(INSTRUCTIONS TO FOLLOW): Copy, from the data below, each line that has the word "index".

Dataset records
☆ ☆ ☆ ☆
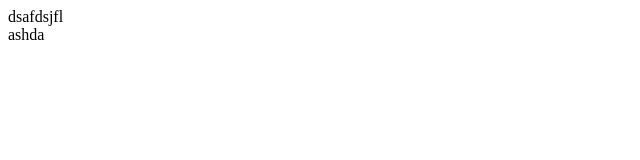
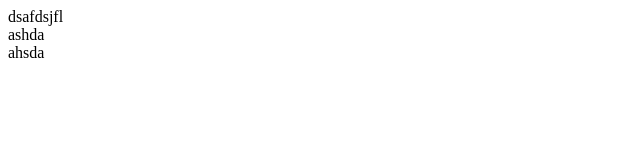
Before and after one commit to junxzhu/lmn, a website: page src/index.html in a window 1280 px wide. Shown: the full height of the page, 0-640 px from the left. Drawn offline with Linux system fonts and the light colour scheme.

Commit message:
Update index.html

```diff
--- a/src/index.html
+++ b/src/index.html
@@ -7,5 +7,6 @@
 <body>
     <div>dsafdsjfl</div>
     <div>ashda</div>
+    <div>ahsda</div>
 </body>
 </html>
```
☆ ☆ ☆ ☆
(RESPONSE TO THIS TASK):
Before and after one commit to junxzhu/lmn, a website: page src/index.html in a window 1280 px wide. Shown: the full height of the page, 0-640 px from the left. Drawn offline with Linux system fonts and the light colour scheme.
Update index.html
--- a/src/index.html
+++ b/src/index.html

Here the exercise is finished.